### What you will do:
Check which lines of the entries that follow hold "startswith", then give the number of those lines and nothing more.

### Dataset excerpts:

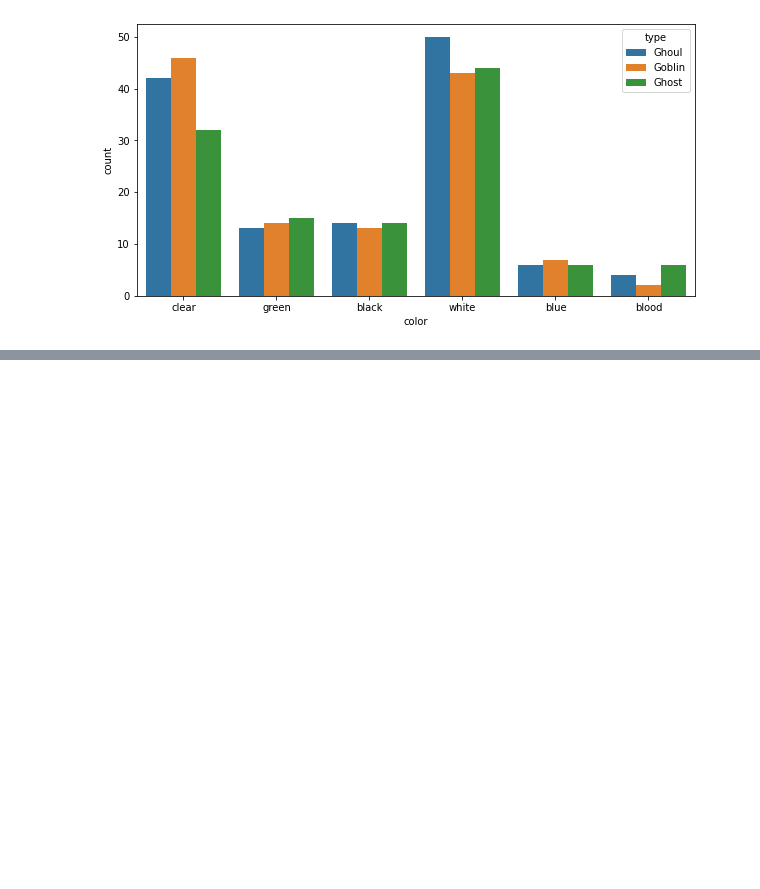
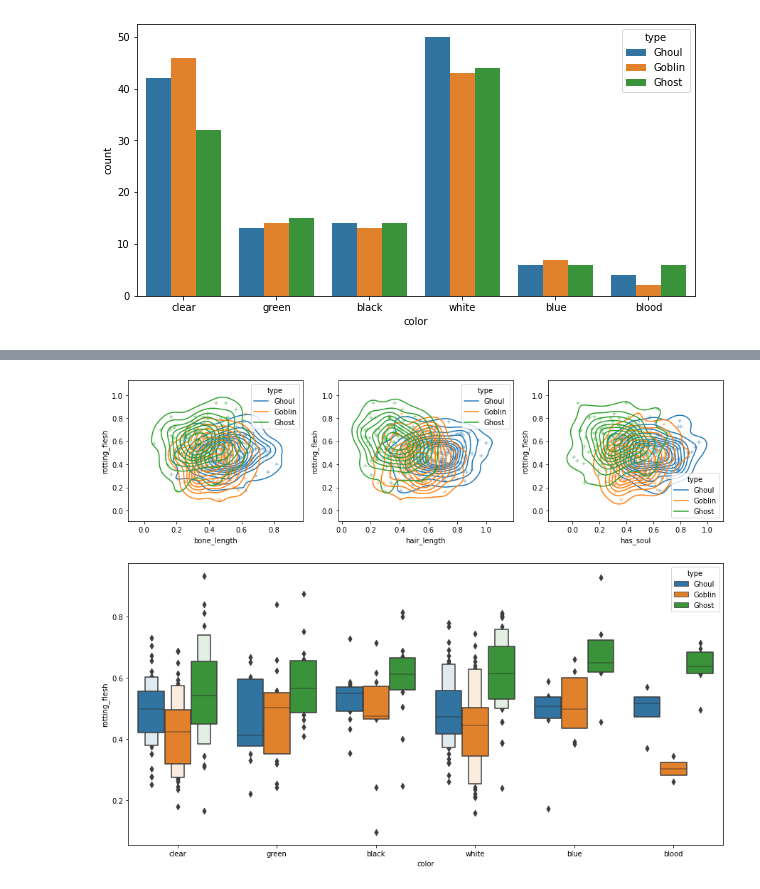
Before and after one commit to poolGolez/project-roosevelt, a Jupyter notebook: ghosts-goblins-ghosts-gotcha.ipynb, the cells around one changed output, grey strips where cells are left out. Cells and saved outputs as stored; diff of their text form; code cells hidden in the pictures; blank space fills up the shorter version.

```diff
--- a/ghosts-goblins-ghosts-gotcha.ipynb
+++ b/ghosts-goblins-ghosts-gotcha.ipynb
@@ -324,0 +329,4 @@ def plot_heatmap(x, y, **kwds):
+# %%
+multivariate_col(df, "rotting_flesh")
+# %% [output]
+[figure, added]
```
Also changed, not shown: parts of 9 cells of this notebook.
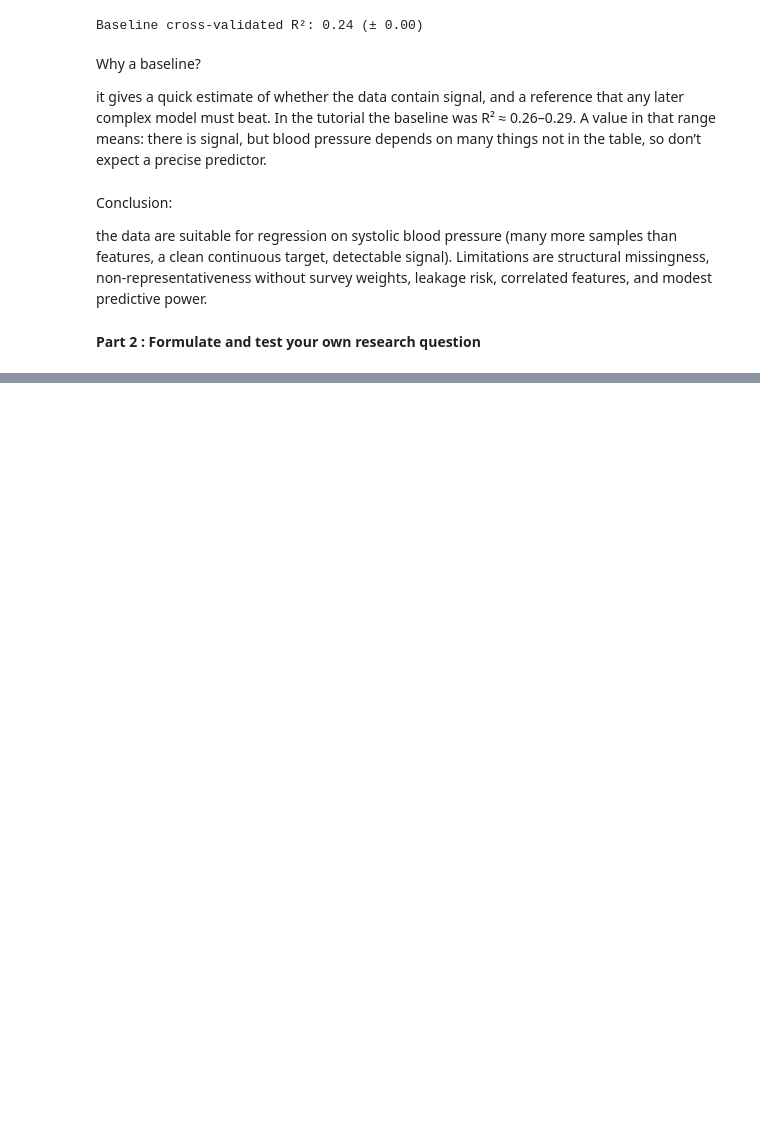
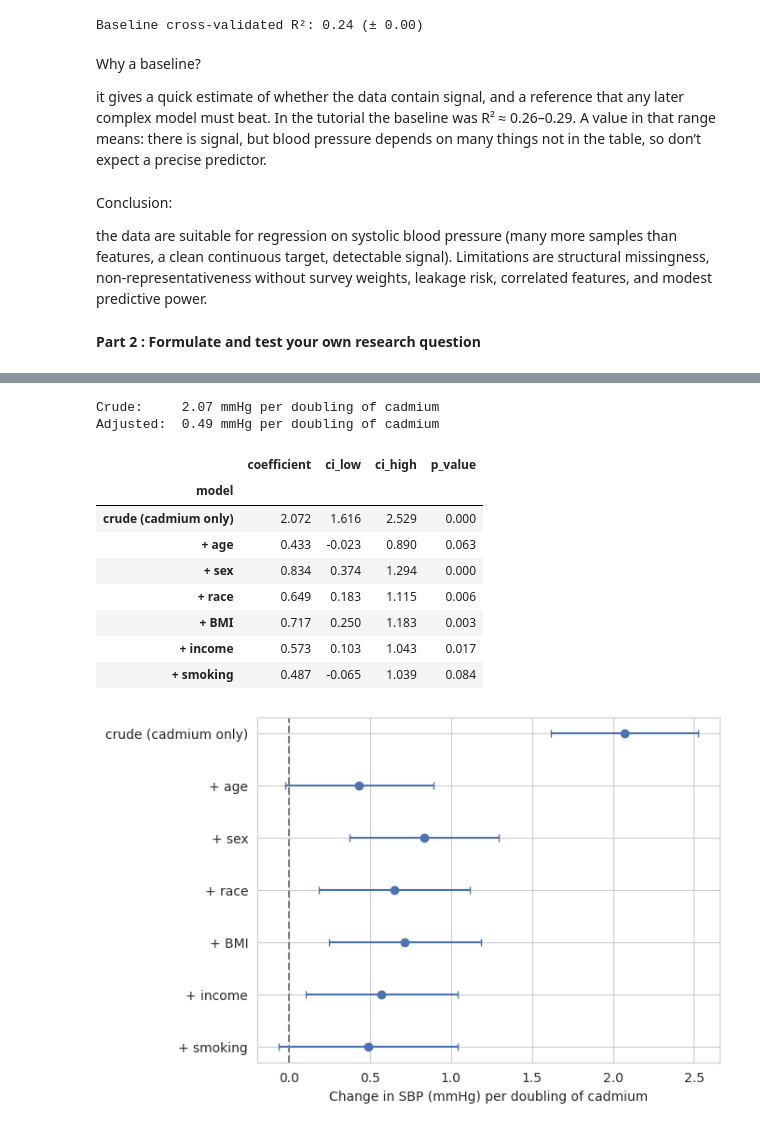
Before and after one commit to orianathevissen-web/Group-project---NHANES, a Jupyter notebook: NHANES_group_project.ipynb, the cells around one changed output, grey strips where cells are left out. Drawn from its saved outputs; the diff is of its cells as text; code cells hidden in the pictures; blank space fills up the shorter version.

```diff
--- a/NHANES_group_project.ipynb
+++ b/NHANES_group_project.ipynb
@@ -677,0 +956,8 @@ Hypothesis : ....
+# %%
+# The same linear regression as in notebook python 3 (scikit-learn). No scaling here: we WANT the coefficients in original units.
+# it gives the coefficients, but no p-values
+linear_model = LinearRegression()
+linear_model.fit(X, y)
+
+coefficients = pd.Series(linear_model.coef_, index=X.columns)
+print(coefficients.round(2))
@@ -677,0 +978,6 @@ Hypothesis : ....
+# %%
+# The same model with statsmodels. sm.add_constant adds the intercept (scikit-learn adds it automatically).
+# cov_type="HC3" = "robust standard errors" (explained below).
+X_const = sm.add_constant(X)
+adjusted_model = sm.OLS(y, X_const).fit(cov_type="HC3")
+print(adjusted_model.summary())
@@ -677,0 +1006,49 @@ Hypothesis : ....
+# %%
+# The "crude" model: cadmium alone, no confounders
+crude_model = sm.OLS(y, sm.add_constant(X[["log2cd"]])).fit(cov_type="HC3")
+print("Crude:    ", round(crude_model.params["log2cd"], 2), "mmHg per doubling of cadmium")
+print("Adjusted: ", round(adjusted_model.params["log2cd"], 2), "mmHg per doubling of cadmium")
+# %% [output]
+Crude:     2.07 mmHg per doubling of cadmium
+Adjusted:  0.49 mmHg per doubling of cadmium
+# %%
+# Add the confounders one group at a time and watch the cadmium coefficient change
+groups = [("crude (cadmium only)", ["log2cd"]),
+          ("+ age", ["RIDAGEYR"]),
+          ("+ sex", ["female"]),
+          ("+ race", [c for c in X.columns if c.startswith("race_")]),
+          ("+ BMI", ["BMXBMI"]),
+          ("+ income", ["INDFMPIR"]),
+          ("+ smoking", [c for c in X.columns if c.startswith("smoking_")])]
+
+used = []
+rows = []
+for label, new_columns in groups:
+    used = used + new_columns
+    model = sm.OLS(y, sm.add_constant(X[used])).fit(cov_type="HC3")
+    low, high = model.conf_int().loc["log2cd"]
+    rows.append({"model": label, "coefficient": model.params["log2cd"], "ci_low": low, "ci_high": high, "p_value": model.pvalues["log2cd"]})
+
+steps_table = pd.DataFrame(rows).set_index("model")
+display(steps_table.round(3))
+
+# plot: dot = coefficient, line = 95% confidence interval
+positions = np.arange(len(steps_table))[::-1]
+plt.errorbar(steps_table["coefficient"], positions,
+             xerr=[steps_table["coefficient"] - steps_table["ci_low"], steps_table["ci_high"] - steps_table["coefficient"]],
+             fmt="o", capsize=3)
+plt.axvline(0, color="grey", linestyle="--")          # 0 = no association
+plt.yticks(positions, steps_table.index)
+plt.xlabel("Change in SBP (mmHg) per doubling of cadmium")
+plt.show()
+# %% [output]
+|  | coefficient | ci_low | ci_high | p_value |
+| model |  |  |  |  |
+| crude (cadmium only) | 2.072 | 1.616 | 2.529 | 0.000 |
+| + age | 0.433 | -0.023 | 0.890 | 0.063 |
+| + sex | 0.834 | 0.374 | 1.294 | 0.000 |
+| + race | 0.649 | 0.183 | 1.115 | 0.006 |
+| + BMI | 0.717 | 0.250 | 1.183 | 0.003 |
+| + income | 0.573 | 0.103 | 1.043 | 0.017 |
+| + smoking | 0.487 | -0.065 | 1.039 | 0.084 |
+[figure, added]
```
Also changed, not shown: parts of 50 cells of this notebook.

### Solution to this task:
2